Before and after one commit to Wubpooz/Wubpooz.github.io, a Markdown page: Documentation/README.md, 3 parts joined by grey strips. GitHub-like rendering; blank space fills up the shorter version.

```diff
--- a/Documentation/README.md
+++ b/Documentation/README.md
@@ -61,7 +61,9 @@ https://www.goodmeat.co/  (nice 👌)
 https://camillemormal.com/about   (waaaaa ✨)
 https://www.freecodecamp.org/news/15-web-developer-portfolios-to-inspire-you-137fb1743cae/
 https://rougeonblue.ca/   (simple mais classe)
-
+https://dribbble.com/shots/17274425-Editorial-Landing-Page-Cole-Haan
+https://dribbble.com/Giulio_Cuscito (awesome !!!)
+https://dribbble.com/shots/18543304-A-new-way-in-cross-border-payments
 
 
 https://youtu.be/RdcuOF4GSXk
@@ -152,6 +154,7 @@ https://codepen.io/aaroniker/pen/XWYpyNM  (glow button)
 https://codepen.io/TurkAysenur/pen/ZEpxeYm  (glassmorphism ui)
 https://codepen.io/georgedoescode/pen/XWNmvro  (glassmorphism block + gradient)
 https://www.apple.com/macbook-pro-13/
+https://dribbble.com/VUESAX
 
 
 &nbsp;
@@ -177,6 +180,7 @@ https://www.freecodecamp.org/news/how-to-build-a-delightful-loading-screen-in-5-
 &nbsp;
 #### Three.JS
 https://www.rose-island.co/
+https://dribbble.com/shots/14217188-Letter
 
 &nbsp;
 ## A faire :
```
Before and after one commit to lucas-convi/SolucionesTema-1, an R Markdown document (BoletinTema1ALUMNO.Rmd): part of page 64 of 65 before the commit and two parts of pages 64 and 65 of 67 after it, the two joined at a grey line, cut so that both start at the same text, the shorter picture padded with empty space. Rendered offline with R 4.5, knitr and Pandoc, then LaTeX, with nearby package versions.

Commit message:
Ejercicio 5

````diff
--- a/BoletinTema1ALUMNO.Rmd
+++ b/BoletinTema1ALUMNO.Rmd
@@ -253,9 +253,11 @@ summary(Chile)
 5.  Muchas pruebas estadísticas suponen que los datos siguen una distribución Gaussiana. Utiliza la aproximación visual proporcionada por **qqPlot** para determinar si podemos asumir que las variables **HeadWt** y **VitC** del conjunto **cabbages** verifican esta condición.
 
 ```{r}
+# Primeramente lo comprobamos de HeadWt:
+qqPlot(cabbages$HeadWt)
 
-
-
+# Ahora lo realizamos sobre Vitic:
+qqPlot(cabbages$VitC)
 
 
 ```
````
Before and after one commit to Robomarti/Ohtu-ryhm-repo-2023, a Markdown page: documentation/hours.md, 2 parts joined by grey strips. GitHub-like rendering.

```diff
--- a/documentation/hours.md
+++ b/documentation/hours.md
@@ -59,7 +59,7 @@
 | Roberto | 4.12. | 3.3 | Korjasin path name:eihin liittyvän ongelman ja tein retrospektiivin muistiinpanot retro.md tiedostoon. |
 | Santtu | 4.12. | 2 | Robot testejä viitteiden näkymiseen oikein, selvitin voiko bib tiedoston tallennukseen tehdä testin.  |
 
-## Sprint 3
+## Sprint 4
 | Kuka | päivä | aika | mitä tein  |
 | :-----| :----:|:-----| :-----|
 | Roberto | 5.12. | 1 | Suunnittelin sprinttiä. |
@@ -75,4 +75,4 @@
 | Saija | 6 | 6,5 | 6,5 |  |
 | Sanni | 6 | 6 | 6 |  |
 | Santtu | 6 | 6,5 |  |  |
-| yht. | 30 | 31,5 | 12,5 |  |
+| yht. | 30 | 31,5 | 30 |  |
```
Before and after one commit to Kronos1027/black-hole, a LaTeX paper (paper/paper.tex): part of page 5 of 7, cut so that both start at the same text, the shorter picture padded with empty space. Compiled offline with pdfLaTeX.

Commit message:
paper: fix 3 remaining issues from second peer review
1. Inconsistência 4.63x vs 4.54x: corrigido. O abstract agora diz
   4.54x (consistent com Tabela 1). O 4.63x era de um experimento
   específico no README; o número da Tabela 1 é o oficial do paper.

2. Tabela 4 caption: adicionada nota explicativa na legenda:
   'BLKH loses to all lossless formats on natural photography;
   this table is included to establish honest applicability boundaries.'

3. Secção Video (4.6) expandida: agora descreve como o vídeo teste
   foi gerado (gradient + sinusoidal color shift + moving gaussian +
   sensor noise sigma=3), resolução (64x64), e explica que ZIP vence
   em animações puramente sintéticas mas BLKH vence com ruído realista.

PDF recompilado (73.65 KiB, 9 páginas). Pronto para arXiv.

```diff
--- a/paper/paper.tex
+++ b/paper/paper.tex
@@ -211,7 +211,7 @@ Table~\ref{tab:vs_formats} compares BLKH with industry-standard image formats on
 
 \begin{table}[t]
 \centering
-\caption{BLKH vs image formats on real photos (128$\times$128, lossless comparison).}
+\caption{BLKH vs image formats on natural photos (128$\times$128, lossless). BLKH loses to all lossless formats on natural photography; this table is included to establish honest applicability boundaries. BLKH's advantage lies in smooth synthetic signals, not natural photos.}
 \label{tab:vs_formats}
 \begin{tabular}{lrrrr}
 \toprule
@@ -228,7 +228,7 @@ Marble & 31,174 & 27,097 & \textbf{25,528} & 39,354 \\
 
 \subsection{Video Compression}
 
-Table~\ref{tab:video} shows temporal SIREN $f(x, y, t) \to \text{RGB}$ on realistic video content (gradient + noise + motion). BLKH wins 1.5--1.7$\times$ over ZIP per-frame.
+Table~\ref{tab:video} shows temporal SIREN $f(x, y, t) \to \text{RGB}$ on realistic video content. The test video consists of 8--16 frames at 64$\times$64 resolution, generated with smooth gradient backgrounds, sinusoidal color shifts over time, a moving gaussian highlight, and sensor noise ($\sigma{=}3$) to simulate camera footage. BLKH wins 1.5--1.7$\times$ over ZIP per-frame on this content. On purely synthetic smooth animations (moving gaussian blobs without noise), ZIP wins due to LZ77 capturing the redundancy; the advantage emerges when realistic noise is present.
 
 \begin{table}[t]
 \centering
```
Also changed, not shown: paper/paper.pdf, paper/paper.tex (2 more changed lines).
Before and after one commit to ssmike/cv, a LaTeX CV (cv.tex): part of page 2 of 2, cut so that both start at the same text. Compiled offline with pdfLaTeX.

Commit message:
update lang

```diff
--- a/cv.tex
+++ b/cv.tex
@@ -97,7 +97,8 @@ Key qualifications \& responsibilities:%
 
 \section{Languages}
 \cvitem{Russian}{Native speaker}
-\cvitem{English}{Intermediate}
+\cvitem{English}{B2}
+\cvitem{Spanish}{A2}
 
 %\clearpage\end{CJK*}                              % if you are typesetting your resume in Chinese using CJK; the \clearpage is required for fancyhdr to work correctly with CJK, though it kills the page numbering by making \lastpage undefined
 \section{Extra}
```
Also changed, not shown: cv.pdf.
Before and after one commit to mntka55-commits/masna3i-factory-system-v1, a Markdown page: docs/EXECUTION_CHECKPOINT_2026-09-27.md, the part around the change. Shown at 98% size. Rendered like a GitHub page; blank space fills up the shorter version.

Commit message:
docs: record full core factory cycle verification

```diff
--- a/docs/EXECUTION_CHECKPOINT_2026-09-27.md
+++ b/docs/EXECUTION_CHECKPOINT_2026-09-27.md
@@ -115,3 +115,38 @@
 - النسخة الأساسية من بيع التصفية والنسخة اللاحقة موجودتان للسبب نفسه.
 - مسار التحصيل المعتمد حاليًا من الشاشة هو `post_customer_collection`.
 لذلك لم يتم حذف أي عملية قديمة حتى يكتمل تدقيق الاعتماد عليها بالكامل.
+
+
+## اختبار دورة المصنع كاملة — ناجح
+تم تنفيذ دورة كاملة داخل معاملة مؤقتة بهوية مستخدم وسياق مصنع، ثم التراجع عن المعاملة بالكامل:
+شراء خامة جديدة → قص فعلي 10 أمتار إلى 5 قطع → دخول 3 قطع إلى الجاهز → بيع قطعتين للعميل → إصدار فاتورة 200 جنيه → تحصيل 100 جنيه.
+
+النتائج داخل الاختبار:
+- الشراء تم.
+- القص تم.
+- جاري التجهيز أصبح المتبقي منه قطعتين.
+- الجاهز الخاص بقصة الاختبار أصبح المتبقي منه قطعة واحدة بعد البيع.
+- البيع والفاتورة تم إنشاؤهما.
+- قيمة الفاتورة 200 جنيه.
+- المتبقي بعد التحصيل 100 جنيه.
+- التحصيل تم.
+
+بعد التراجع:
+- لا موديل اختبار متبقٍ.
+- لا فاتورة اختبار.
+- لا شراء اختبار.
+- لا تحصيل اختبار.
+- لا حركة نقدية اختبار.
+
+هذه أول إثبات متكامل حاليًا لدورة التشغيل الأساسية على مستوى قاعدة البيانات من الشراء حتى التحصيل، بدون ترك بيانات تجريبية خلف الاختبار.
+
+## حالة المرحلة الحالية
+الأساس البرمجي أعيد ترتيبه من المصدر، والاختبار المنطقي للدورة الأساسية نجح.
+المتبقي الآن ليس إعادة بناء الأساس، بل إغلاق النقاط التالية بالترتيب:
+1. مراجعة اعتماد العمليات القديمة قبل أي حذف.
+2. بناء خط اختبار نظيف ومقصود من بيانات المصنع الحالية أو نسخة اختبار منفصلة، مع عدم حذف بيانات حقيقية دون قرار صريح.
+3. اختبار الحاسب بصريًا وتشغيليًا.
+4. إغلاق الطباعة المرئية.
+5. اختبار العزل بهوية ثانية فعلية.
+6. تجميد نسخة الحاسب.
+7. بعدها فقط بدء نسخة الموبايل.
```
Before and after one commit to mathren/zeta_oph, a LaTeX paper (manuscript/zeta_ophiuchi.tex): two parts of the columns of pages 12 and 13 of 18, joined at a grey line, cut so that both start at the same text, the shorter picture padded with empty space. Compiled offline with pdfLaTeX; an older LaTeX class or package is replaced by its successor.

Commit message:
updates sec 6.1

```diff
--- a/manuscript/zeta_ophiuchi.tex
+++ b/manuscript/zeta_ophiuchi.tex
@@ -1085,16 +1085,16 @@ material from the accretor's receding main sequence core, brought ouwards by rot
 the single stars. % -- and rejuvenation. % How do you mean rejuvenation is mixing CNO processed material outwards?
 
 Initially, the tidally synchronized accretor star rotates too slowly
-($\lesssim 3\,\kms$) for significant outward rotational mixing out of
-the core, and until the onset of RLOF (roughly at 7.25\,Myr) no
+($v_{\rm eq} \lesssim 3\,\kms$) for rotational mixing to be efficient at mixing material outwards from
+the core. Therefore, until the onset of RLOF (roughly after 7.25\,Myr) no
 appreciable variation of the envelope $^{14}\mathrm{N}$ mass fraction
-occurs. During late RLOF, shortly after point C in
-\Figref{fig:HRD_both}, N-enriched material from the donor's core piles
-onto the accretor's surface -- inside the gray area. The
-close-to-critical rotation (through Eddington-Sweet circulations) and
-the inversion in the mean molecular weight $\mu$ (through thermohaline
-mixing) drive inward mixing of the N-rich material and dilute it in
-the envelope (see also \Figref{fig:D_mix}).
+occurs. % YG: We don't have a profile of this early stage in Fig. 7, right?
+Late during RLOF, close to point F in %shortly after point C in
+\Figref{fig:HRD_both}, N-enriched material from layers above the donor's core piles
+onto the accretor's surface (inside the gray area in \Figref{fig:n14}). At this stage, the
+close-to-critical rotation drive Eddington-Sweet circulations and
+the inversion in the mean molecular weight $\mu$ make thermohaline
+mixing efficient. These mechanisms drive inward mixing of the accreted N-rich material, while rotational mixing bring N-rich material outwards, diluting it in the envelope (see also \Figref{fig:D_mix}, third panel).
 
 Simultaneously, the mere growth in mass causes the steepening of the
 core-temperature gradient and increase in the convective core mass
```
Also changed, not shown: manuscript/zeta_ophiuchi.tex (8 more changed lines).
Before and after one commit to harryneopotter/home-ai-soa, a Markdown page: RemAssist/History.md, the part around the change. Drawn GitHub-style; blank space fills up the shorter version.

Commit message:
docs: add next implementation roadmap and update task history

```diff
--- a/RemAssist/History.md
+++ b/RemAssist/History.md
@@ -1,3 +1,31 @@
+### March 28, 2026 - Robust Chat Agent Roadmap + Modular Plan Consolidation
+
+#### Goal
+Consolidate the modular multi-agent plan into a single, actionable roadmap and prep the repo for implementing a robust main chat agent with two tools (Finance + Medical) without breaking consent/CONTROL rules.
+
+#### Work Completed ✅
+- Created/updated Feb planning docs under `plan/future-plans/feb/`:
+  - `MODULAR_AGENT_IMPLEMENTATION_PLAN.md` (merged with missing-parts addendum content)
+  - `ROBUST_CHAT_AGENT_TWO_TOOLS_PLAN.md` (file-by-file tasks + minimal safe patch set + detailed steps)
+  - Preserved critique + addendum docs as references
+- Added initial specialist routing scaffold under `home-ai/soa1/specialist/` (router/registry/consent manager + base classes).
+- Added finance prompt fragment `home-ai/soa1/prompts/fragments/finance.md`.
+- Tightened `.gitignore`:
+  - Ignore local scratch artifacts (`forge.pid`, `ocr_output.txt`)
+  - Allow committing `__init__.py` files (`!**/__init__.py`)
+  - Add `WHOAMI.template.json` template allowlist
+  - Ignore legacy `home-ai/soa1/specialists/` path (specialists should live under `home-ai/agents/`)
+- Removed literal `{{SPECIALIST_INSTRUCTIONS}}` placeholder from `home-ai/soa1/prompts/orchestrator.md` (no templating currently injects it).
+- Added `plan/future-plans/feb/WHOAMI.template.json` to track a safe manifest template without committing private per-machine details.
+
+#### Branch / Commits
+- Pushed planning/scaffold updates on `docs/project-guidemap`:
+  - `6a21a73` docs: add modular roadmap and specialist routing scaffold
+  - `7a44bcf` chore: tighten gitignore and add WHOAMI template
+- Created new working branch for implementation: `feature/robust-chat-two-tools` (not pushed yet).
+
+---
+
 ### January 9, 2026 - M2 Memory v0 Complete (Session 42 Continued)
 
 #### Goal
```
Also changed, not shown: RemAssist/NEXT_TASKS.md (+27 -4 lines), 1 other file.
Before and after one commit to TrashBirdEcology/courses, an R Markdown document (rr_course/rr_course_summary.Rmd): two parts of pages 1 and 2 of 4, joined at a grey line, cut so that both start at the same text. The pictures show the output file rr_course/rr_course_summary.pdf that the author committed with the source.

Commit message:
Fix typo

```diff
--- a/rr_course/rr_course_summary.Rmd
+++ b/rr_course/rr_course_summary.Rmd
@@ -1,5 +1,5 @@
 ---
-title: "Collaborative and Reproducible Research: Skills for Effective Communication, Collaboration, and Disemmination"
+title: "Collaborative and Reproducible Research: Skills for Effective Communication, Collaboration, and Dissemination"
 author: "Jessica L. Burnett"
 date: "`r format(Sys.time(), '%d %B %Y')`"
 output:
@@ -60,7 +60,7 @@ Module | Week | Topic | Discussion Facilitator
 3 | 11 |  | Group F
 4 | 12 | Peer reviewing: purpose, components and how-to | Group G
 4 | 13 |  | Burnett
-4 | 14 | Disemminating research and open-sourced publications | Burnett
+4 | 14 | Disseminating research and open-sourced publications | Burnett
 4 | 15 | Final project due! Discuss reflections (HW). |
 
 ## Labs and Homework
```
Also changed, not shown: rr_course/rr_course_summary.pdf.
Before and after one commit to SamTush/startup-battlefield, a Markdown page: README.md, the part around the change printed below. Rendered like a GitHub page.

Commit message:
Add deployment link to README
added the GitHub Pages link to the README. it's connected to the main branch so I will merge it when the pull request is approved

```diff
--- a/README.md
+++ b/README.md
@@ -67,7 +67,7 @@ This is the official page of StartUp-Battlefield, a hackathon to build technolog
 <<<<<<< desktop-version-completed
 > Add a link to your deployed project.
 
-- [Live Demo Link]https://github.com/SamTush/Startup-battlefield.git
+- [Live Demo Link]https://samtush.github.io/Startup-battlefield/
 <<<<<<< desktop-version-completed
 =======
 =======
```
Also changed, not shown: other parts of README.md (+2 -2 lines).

What you are asked to do ::
Every line that contains the string "joined" should be copied from the records.

Completed task ::
Before and after one commit to Wubpooz/Wubpooz.github.io, a Markdown page: Documentation/README.md, 3 parts joined by grey strips. GitHub-like rendering; blank space fills up the shorter version.
Before and after one commit to lucas-convi/SolucionesTema-1, an R Markdown document (BoletinTema1ALUMNO.Rmd): part of page 64 of 65 before the commit and two parts of pages 64 and 65 of 67 after it, the two joined at a grey line, cut so that both start at the same text, the shorter picture padded with empty space. Rendered offline with R 4.5, knitr and Pandoc, then LaTeX, with nearby package versions.
Before and after one commit to Robomarti/Ohtu-ryhm-repo-2023, a Markdown page: documentation/hours.md, 2 parts joined by grey strips. GitHub-like rendering.
Before and after one commit to mathren/zeta_oph, a LaTeX paper (manuscript/zeta_ophiuchi.tex): two parts of the columns of pages 12 and 13 of 18, joined at a grey line, cut so that both start at the same text, the shorter picture padded with empty space. Compiled offline with pdfLaTeX; an older LaTeX class or package is replaced by its successor.
Before and after one commit to TrashBirdEcology/courses, an R Markdown document (rr_course/rr_course_summary.Rmd): two parts of pages 1 and 2 of 4, joined at a grey line, cut so that both start at the same text. The pictures show the output file rr_course/rr_course_summary.pdf that the author committed with the source.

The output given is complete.